DATA FOR REVIEW below:

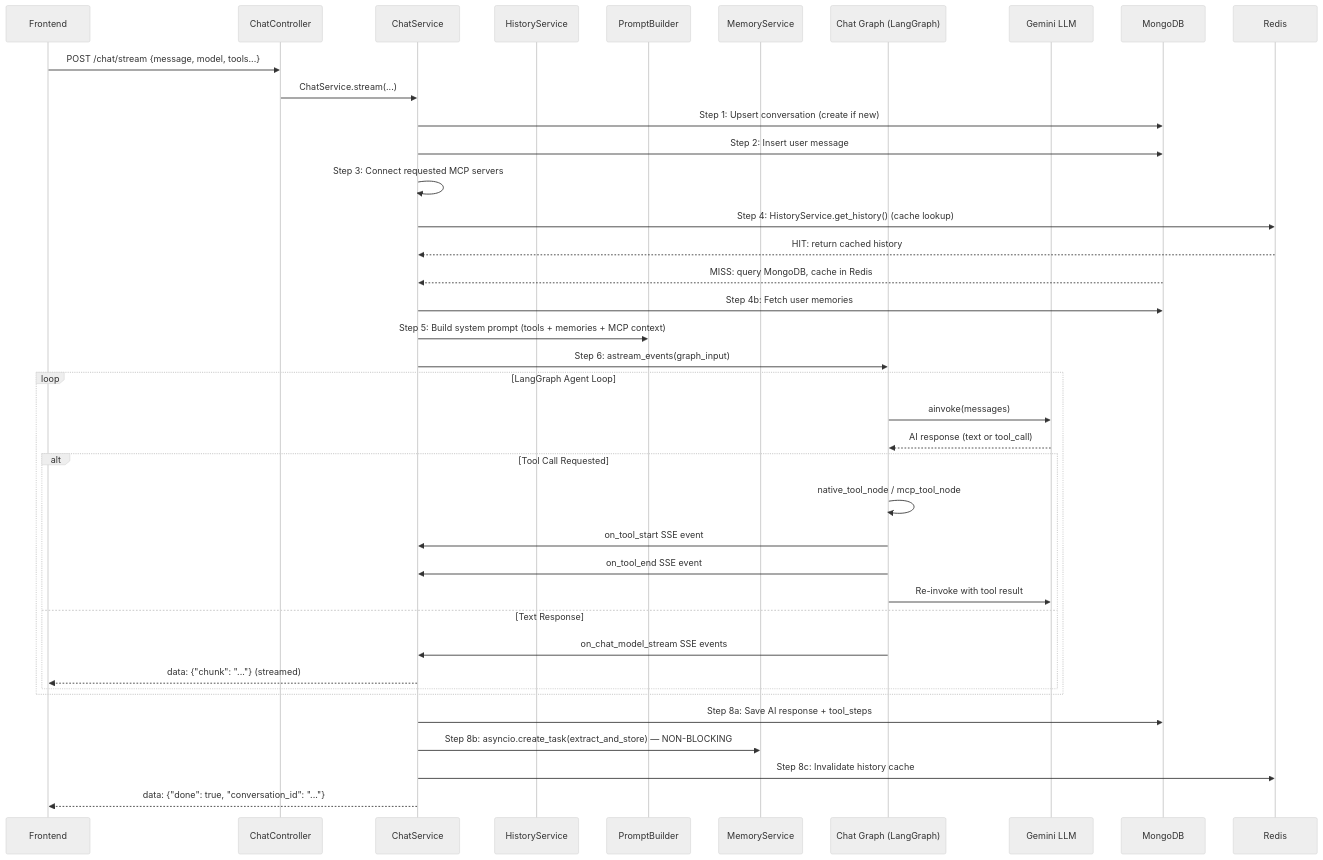
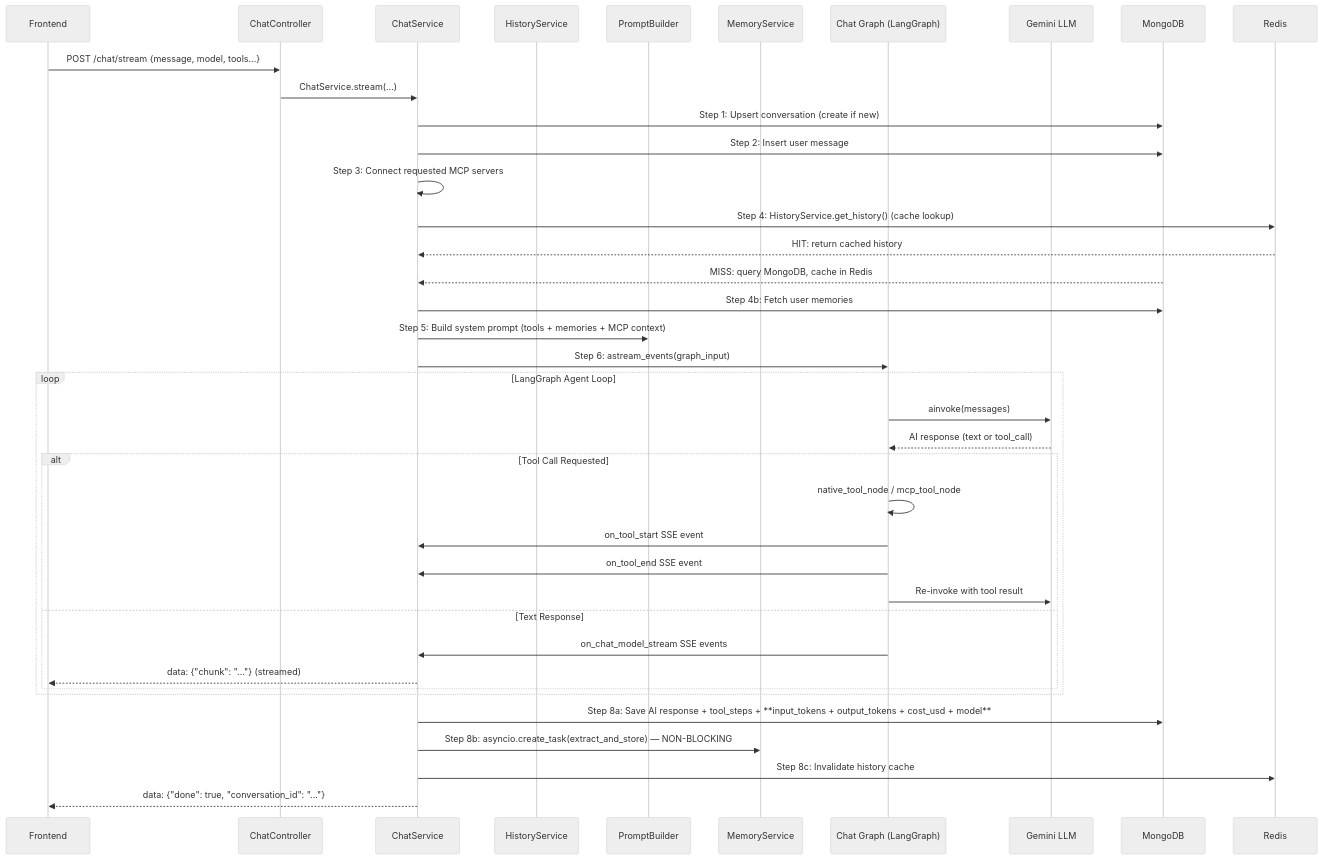
The second of 11 diagrams in README.md (ankit-raj00/Chatbot_backend), drawn with Mermaid (neutral theme) before and after one commit. The commit also changed other lines of this file and 6 other files, not shown here.

````diff
--- a/README.md
+++ b/README.md
@@ -290,45 +322,45 @@
 ```mermaid
 sequenceDiagram
     participant FE as Frontend
     participant CC as ChatController
     participant CS as ChatService
     participant HS as HistoryService
     participant PB as PromptBuilder
     participant MS as MemoryService
     participant CG as Chat Graph (LangGraph)
     participant GEMINI as Gemini LLM
     participant MONGO as MongoDB
     participant REDIS as Redis
 
     FE->>CC: POST /chat/stream {message, model, tools...}
     CC->>CS: ChatService.stream(...)
 
     CS->>MONGO: Step 1: Upsert conversation (create if new)
     CS->>MONGO: Step 2: Insert user message
     CS->>CS: Step 3: Connect requested MCP servers
     CS->>REDIS: Step 4: HistoryService.get_history() (cache lookup)
     REDIS-->>CS: HIT: return cached history
     MONGO-->>CS: MISS: query MongoDB, cache in Redis
     CS->>MONGO: Step 4b: Fetch user memories
     CS->>PB: Step 5: Build system prompt (tools + memories + MCP context)
     CS->>CG: Step 6: astream_events(graph_input)
     
     loop LangGraph Agent Loop
         CG->>GEMINI: ainvoke(messages)
         GEMINI-->>CG: AI response (text or tool_call)
         alt Tool Call Requested
             CG->>CG: native_tool_node / mcp_tool_node
             CG->>CS: on_tool_start SSE event
             CG->>CS: on_tool_end SSE event
             CG->>GEMINI: Re-invoke with tool result
         else Text Response
             CG->>CS: on_chat_model_stream SSE events
             CS-->>FE: data: {"chunk": "..."} (streamed)
         end
     end
 
-    CS->>MONGO: Step 8a: Save AI response + tool_steps
+    CS->>MONGO: Step 8a: Save AI response + tool_steps + **input_tokens + output_tokens + cost_usd + model**
     CS->>MS: Step 8b: asyncio.create_task(extract_and_store) — NON-BLOCKING
     CS->>REDIS: Step 8c: Invalidate history cache
     CS-->>FE: data: {"done": true, "conversation_id": "..."}
 ```
````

End of DATA FOR REVIEW.

* **TASK BRIEF**
Copy out the line holding "CC->>CS: ChatService.stream(...)". Then copy every later line of the data, unchanged, through the last one.

* **ANSWER TO THIS EXERCISE**
     CC->>CS: ChatService.stream(...)
 
     CS->>MONGO: Step 1: Upsert conversation (create if new)
     CS->>MONGO: Step 2: Insert user message
     CS->>CS: Step 3: Connect requested MCP servers
     CS->>REDIS: Step 4: HistoryService.get_history() (cache lookup)
     REDIS-->>CS: HIT: return cached history
     MONGO-->>CS: MISS: query MongoDB, cache in Redis
     CS->>MONGO: Step 4b: Fetch user memories
     CS->>PB: Step 5: Build system prompt (tools + memories + MCP context)
     CS->>CG: Step 6: astream_events(graph_input)
     
     loop LangGraph Agent Loop
         CG->>GEMINI: ainvoke(messages)
         GEMINI-->>CG: AI response (text or tool_call)
         alt Tool Call Requested
             CG->>CG: native_tool_node / mcp_tool_node
             CG->>CS: on_tool_start SSE event
             CG->>CS: on_tool_end SSE event
             CG->>GEMINI: Re-invoke with tool result
         else Text Response
             CG->>CS: on_chat_model_stream SSE events
             CS-->>FE: data: {"chunk": "..."} (streamed)
         end
     end
 
-    CS->>MONGO: Step 8a: Save AI response + tool_steps
+    CS->>MONGO: Step 8a: Save AI response + tool_steps + **input_tokens + output_tokens + cost_usd + model**
     CS->>MS: Step 8b: asyncio.create_task(extract_and_store) — NON-BLOCKING
     CS->>REDIS: Step 8c: Invalidate history cache
     CS-->>FE: data: {"done": true, "conversation_id": "..."}
 ```
````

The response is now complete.